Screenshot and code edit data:
⁂

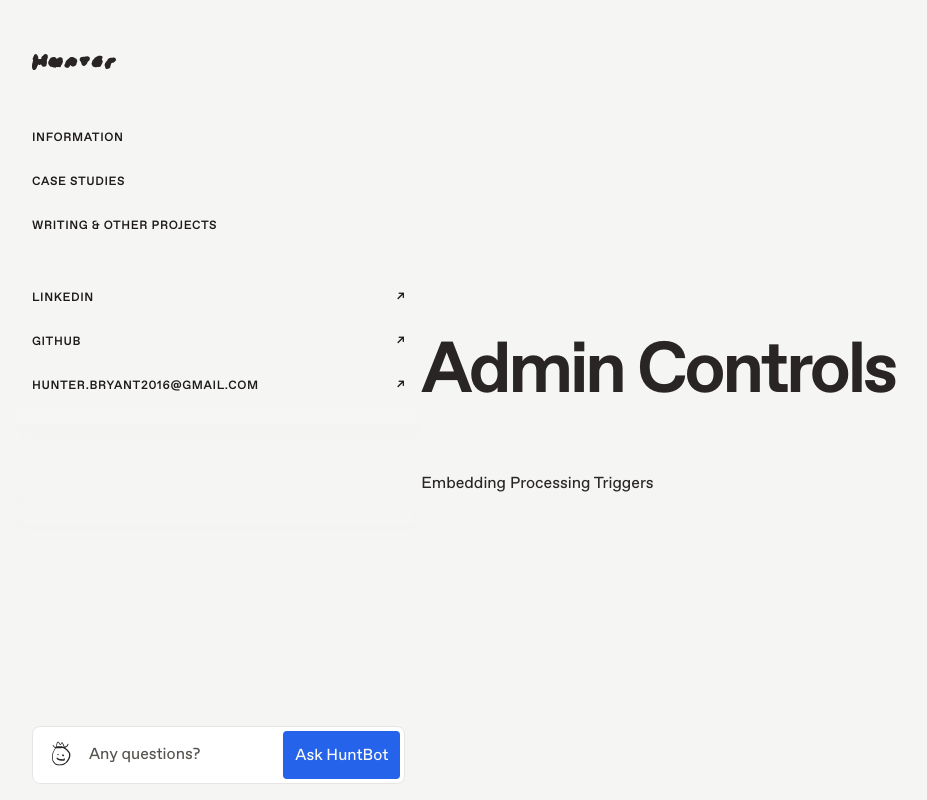
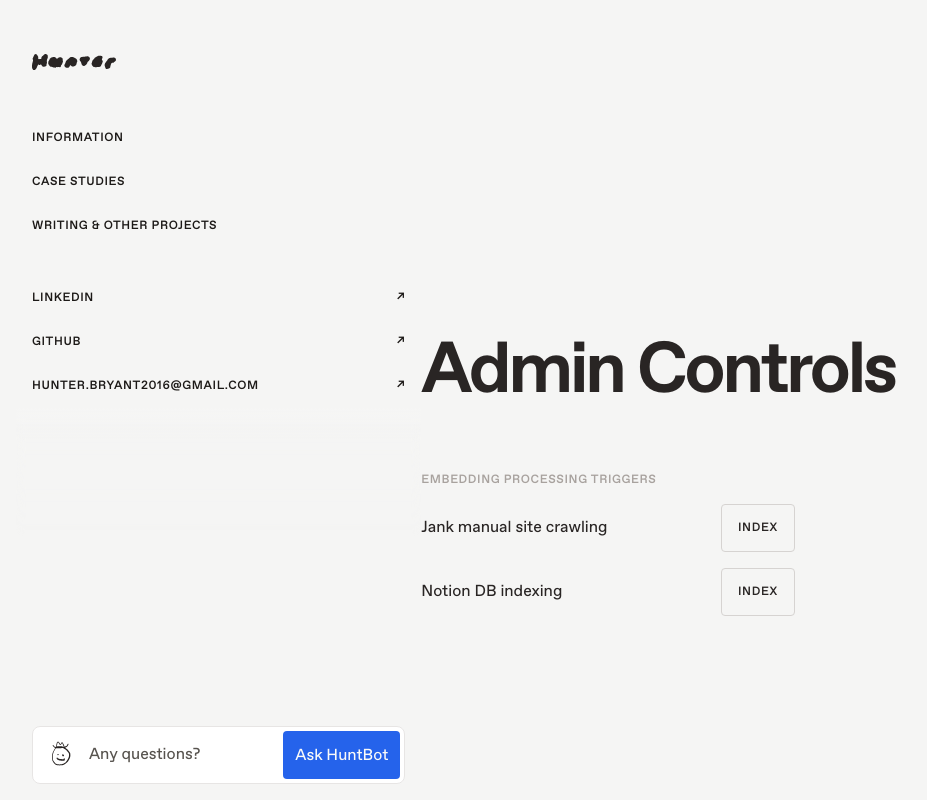
Before and after one commit to hunterbryant/HuntBot, a SvelteKit app: page /admin in a window 1280 px wide. Shown: the whole page, without its empty margins (32-959 px from the left). Built offline with nearby package versions, Linux system fonts and the light colour scheme.

Commit message:
Added trigger buttons for indexing

```diff
--- a/src/lib/ChatBox/ChatBox.svelte
+++ b/src/lib/ChatBox/ChatBox.svelte
@@ -53,12 +53,6 @@
 	$: if (!$navEngaged) {
 		minimized.set(true);
 	}
-
-	onMount(() => {
-		// urls.forEach((url) => {
-		// 	crawlDocument(url.url, 'recursive', 512, 56);
-		// });
-	});
 </script>
 
 <div
--- /dev/null
+++ b/src/routes/admin/+page.server.ts
@@ -0,0 +1,10 @@
+import type { Actions } from './$types';
+
+export const actions = {
+	default: async (event) => {
+		// TODO handle button action
+		console.log('Indexing');
+	}
+} satisfies Actions;
+
+export const prerender = false;
--- a/src/routes/admin/+page.svelte
+++ b/src/routes/admin/+page.svelte
@@ -1,4 +1,19 @@
 <script lang="ts">
+	import { crawlDocument } from '$lib/utilities/setupContext';
+	import { urls } from '$lib/utilities/urls';
+
+	const triggerURLEmbedding = async () => {
+		console.log('Beginning url embedding...');
+		urls.forEach((url, i) => {
+			crawlDocument(url.url, 'recursive', 512, 56).then(() => {
+				console.log(`Crawled ${i} of ${urls.length}: ${url.url}`);
+			});
+		});
+	};
+
+	const triggerNotionEmbedding = async () => {
+		console.log('Beginning Notion embedding...');
+	};
 </script>
 
 <svelte:head>
@@ -22,10 +37,30 @@
 				Admin Controls
 			</h2>
 		</div>
+
 		<div
 			class="col-start-1 col-end-6 flex flex-col gap-4 text-stone-800 sm:col-start-4 sm:col-end-7 dark:text-stone-200"
 		>
-			<p>Embedding Processing Triggers</p>
+			<p class="text-xs font-medium uppercase tracking-wider text-stone-400 dark:text-stone-400">
+				Embedding Processing Triggers
+			</p>
+
+			<span class="flex h-12 items-center justify-between gap-4 align-middle">
+				Jank manual site crawling
+				<button
+					on:click={triggerURLEmbedding}
+					class="h-full rounded border border-stone-300 px-4 text-xs font-medium uppercase tracking-wider transition-colors hover:bg-stone-300 dark:border-stone-700 dark:hover:bg-stone-700"
+					>Index</button
+				>
+			</span>
+			<span class="flex h-12 items-center justify-between gap-4 align-middle">
+				Notion DB indexing
+				<button
+					on:click={triggerNotionEmbedding}
+					class="h-full rounded border border-stone-300 px-4 text-xs font-medium uppercase tracking-wider transition-colors hover:bg-stone-300 dark:border-stone-700 dark:hover:bg-stone-700"
+					>Index</button
+				>
+			</span>
 		</div>
 	</div>
 </div>
```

⁂

▶ _Your assignment_: Each line above has to be returned exactly. Drop the pictures.

▶ _Task answer_:
Before and after one commit to hunterbryant/HuntBot, a SvelteKit app: page /admin in a window 1280 px wide. Shown: the whole page, without its empty margins (32-959 px from the left). Built offline with nearby package versions, Linux system fonts and the light colour scheme.

Commit message:
Added trigger buttons for indexing

```diff
--- a/src/lib/ChatBox/ChatBox.svelte
+++ b/src/lib/ChatBox/ChatBox.svelte
@@ -53,12 +53,6 @@
 	$: if (!$navEngaged) {
 		minimized.set(true);
 	}
-
-	onMount(() => {
-		// urls.forEach((url) => {
-		// 	crawlDocument(url.url, 'recursive', 512, 56);
-		// });
-	});
 </script>
 
 <div
--- /dev/null
+++ b/src/routes/admin/+page.server.ts
@@ -0,0 +1,10 @@
+import type { Actions } from './$types';
+
+export const actions = {
+	default: async (event) => {
+		// TODO handle button action
+		console.log('Indexing');
+	}
+} satisfies Actions;
+
+export const prerender = false;
--- a/src/routes/admin/+page.svelte
+++ b/src/routes/admin/+page.svelte
@@ -1,4 +1,19 @@
 <script lang="ts">
+	import { crawlDocument } from '$lib/utilities/setupContext';
+	import { urls } from '$lib/utilities/urls';
+
+	const triggerURLEmbedding = async () => {
+		console.log('Beginning url embedding...');
+		urls.forEach((url, i) => {
+			crawlDocument(url.url, 'recursive', 512, 56).then(() => {
+				console.log(`Crawled ${i} of ${urls.length}: ${url.url}`);
+			});
+		});
+	};
+
+	const triggerNotionEmbedding = async () => {
+		console.log('Beginning Notion embedding...');
+	};
 </script>
 
 <svelte:head>
@@ -22,10 +37,30 @@
 				Admin Controls
 			</h2>
 		</div>
+
 		<div
 			class="col-start-1 col-end-6 flex flex-col gap-4 text-stone-800 sm:col-start-4 sm:col-end-7 dark:text-stone-200"
 		>
-			<p>Embedding Processing Triggers</p>
+			<p class="text-xs font-medium uppercase tracking-wider text-stone-400 dark:text-stone-400">
+				Embedding Processing Triggers
+			</p>
+
+			<span class="flex h-12 items-center justify-between gap-4 align-middle">
+				Jank manual site crawling
+				<button
+					on:click={triggerURLEmbedding}
+					class="h-full rounded border border-stone-300 px-4 text-xs font-medium uppercase tracking-wider transition-colors hover:bg-stone-300 dark:border-stone-700 dark:hover:bg-stone-700"
+					>Index</button
+				>
+			</span>
+			<span class="flex h-12 items-center justify-between gap-4 align-middle">
+				Notion DB indexing
+				<button
+					on:click={triggerNotionEmbedding}
+					class="h-full rounded border border-stone-300 px-4 text-xs font-medium uppercase tracking-wider transition-colors hover:bg-stone-300 dark:border-stone-700 dark:hover:bg-stone-700"
+					>Index</button
+				>
+			</span>
 		</div>
 	</div>
 </div>
```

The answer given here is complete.